  • ” Ear” pain — You may think you have an ear infection, but ear pain may be related to jaw joint inflammation or muscle tenderness. Pain from TMD is usually felt in front of or below the ear.
  • Headaches — People with TMD often report headaches. Your dentist can help to determine if your specific headache symptoms are a result of TMD. In some situations, you may need to consult a physician to help diagnose and treat certain headaches not related to TMD.
  • Morning stiffness or soreness — If your jaw muscles are stiff and sore when you wake up, it may by a sign that you are clenching or grinding your teeth in your sleep. Clenching or grinding teeth can exhaust jaw muscles and lead to pain.
  • Difficulty chewing — You may have difficulty chewing as a result of a change in your bite—the way your upper and lower teeth fit together. This shift in your bite may be related to TMD.
  • Previous injuries and related conditions — A recent injury to the jaw joint or one from many years past can lead to TMJ/TMD symptoms. Arthritis in the joint also may arise from injury. Arthritis already affecting other joints may affect the jaw joint and lead to TMD.
  • Others — Though the research is controversial, a feeling of fullness of the ears or ringing in the ears may sometimes be related to TMD. In these cases, consultation with an “ear, nose and throat” physician can help establish the final diagnosis.

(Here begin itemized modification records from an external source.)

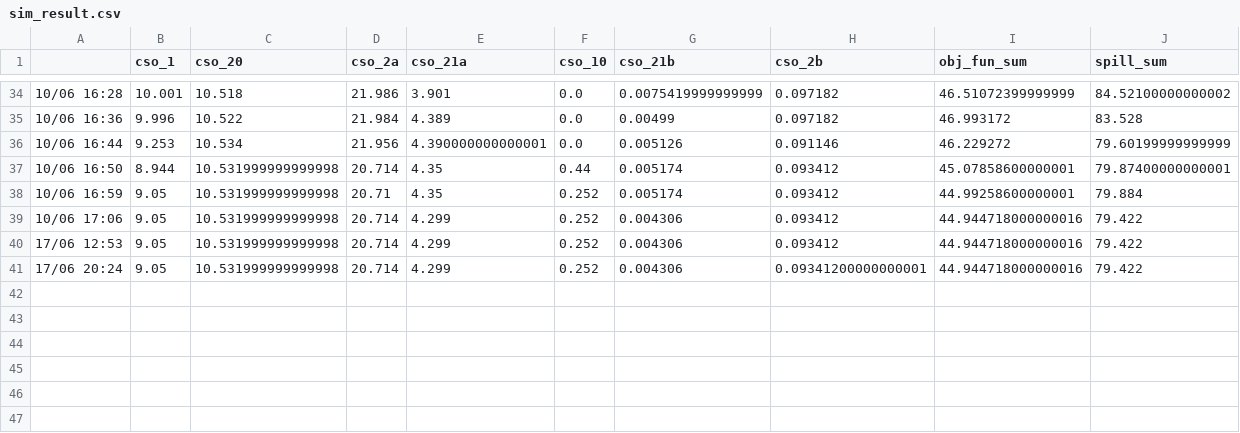
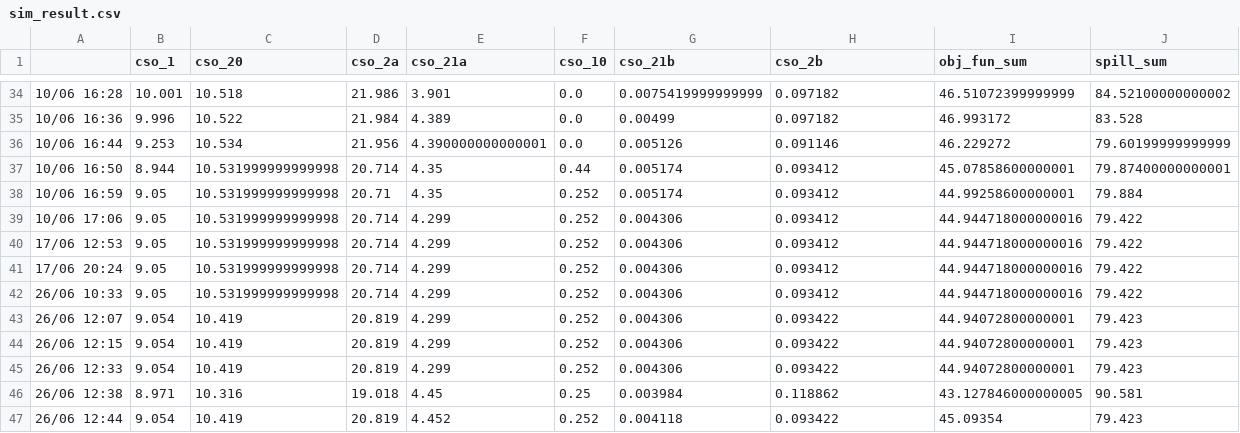
Before and after one commit to jipsteiger/ENVM1601, a CSV file: RTC/results/sim_result.csv, drawn as a sheet; only a part is shown, gaps mark what is left out.

```diff
--- a/RTC/results/sim_result.csv
+++ b/RTC/results/sim_result.csv
@@ -40,2 +40,8 @@
 17/06 12:53,9.05,10.531999999999998,20.714,4.299,0.252,0.004306,0.093412,44.944718000000016,79.422
-17/06 20:24,9.05,10.531999999999998,20.714,4.299,0.252,0.004306,0.09341200000000001,44.944718000000016,79.422
+17/06 20:24,9.05,10.531999999999998,20.714,4.299,0.252,0.004306,0.093412,44.944718000000016,79.422
+26/06 10:33,9.05,10.531999999999998,20.714,4.299,0.252,0.004306,0.093412,44.944718000000016,79.422
+26/06 12:07,9.054,10.419,20.819,4.299,0.252,0.004306,0.093422,44.94072800000001,79.423
+26/06 12:15,9.054,10.419,20.819,4.299,0.252,0.004306,0.093422,44.94072800000001,79.423
+26/06 12:33,9.054,10.419,20.819,4.299,0.252,0.004306,0.093422,44.94072800000001,79.423
+26/06 12:38,8.971,10.316,19.018,4.45,0.25,0.003984,0.118862,43.127846000000005,90.581
+26/06 12:44,9.054,10.419,20.819,4.452,0.252,0.004118,0.093422,45.09354,79.423
```
Also changed, not shown: 13 other files.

What to do?

First, set up an appointment with a professional (don’t diagnose yourself) and do not wait until your molars doth protest too much. Early intervention is key to preventing the flood of problems outlined above. So, what to do?

Tried and true: Night Guards

A night guard is an appliance much like a retainer used to protect your teeth while you are sleeping. This device is commonly recommended for people who suffer from bruxism, or excessive nighttime teeth grinding or clenching. Because this solution is natural (drug-free) and has been tested (and works); it is what your dentist will recommend.

The Last Word:

Don’t be scammed by imposter night guards that ‘fit all’, please see your dental health professional and be properly fitted with a night guard tailored to your individual situation.
Do you have one or more of the items on the checklist above? Let us help.